“I just love the fact [production company] New Regency embraced it,” director Justin Kurzel explains in the new issue of Total Film magazine. “We did play around with English as well, but it was really obvious what you wanted as soon as you went back and started speaking beautiful Spanish. It really adds an exoticness and richness to the film.” 

The games have sometimes had an almost comedic approach to accents, especially with the cockney sounding guards stalking the streets of French Revolution Paris. Italian Ezio Auditore too has always had a, well, questionable accent but it looks like Kurzel is focussing on realism for far more than just combat. 

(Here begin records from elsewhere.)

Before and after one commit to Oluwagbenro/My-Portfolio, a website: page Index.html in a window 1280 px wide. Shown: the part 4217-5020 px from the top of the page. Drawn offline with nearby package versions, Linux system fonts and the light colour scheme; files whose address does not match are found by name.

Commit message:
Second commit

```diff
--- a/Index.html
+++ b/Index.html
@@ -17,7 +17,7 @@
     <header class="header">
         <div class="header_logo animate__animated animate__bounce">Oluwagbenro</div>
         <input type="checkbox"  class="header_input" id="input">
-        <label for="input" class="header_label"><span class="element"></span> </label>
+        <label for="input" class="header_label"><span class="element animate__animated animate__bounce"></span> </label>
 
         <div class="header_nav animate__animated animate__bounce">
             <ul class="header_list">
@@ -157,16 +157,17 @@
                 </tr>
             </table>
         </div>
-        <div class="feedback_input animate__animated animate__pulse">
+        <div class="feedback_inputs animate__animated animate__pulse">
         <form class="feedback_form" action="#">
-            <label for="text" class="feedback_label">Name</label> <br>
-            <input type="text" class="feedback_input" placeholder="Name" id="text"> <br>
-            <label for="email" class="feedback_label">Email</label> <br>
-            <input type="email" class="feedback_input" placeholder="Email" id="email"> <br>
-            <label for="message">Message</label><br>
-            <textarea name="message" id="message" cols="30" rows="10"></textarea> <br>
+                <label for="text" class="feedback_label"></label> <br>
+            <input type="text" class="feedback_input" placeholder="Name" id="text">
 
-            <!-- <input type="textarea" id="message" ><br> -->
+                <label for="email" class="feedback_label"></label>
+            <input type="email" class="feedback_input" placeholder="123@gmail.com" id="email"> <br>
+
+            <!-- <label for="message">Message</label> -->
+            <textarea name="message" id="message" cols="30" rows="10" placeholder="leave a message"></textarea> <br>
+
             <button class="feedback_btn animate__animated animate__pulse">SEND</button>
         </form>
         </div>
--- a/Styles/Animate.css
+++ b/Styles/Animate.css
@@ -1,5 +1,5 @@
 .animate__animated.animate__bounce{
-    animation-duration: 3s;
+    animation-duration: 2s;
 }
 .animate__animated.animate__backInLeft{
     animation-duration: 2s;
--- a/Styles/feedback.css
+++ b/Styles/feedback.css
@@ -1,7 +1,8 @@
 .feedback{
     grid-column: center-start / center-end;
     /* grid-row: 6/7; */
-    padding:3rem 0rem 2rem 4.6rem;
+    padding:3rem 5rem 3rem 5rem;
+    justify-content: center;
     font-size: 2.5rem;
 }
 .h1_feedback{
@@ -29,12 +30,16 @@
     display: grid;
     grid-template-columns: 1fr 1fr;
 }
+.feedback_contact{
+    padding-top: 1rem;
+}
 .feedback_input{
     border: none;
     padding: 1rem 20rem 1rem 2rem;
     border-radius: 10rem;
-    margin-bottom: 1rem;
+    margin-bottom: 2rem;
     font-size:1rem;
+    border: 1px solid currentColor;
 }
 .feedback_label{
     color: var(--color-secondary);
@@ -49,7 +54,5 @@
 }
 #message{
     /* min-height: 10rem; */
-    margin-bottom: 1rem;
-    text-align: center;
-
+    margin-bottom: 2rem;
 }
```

The historical sequences, including a dramatic flaming scene where the Assassins are almost burnt at the stake during the auto-de-fe, are packed with painful looking hand to hand combat. Add in the very real wire free eagle dive I watched on the Assassin’s Creed movie set in Spain and there’s a realism here that no one could have expected. The movie is also currently influencing the dev teams as it's been revealed that the Assassin's Creed movie's robot claw animus  might end up in the games

You can read the rest of the interview with Justin Kurzel along with stars Michael Fassbender, Marion Cotillard, and Jeremy Irons in an exclusive Assassin’s Creed feature in the new issue of Total Film magazine. Pick up the new issue out on Friday or subscribe so you never miss an issue.

Louise Blain is a journalist and broadcaster specialising in gaming, technology, and entertainment. She is the presenter of BBC Radio 3’s monthly Sound of Gaming show and has a weekly consumer tech slot on BBC Radio Scotland. She can also be found on BBC Radio 4, BBC Five Live, Netflix UK's YouTube Channel, and on The Evolution of Horror podcast. As well as her work on GamesRadar, Louise writes for NME, T3, and TechRadar. When she’s not working, you can probably find her watching horror movies or playing an Assassin’s Creed game and getting distracted by Photo Mode.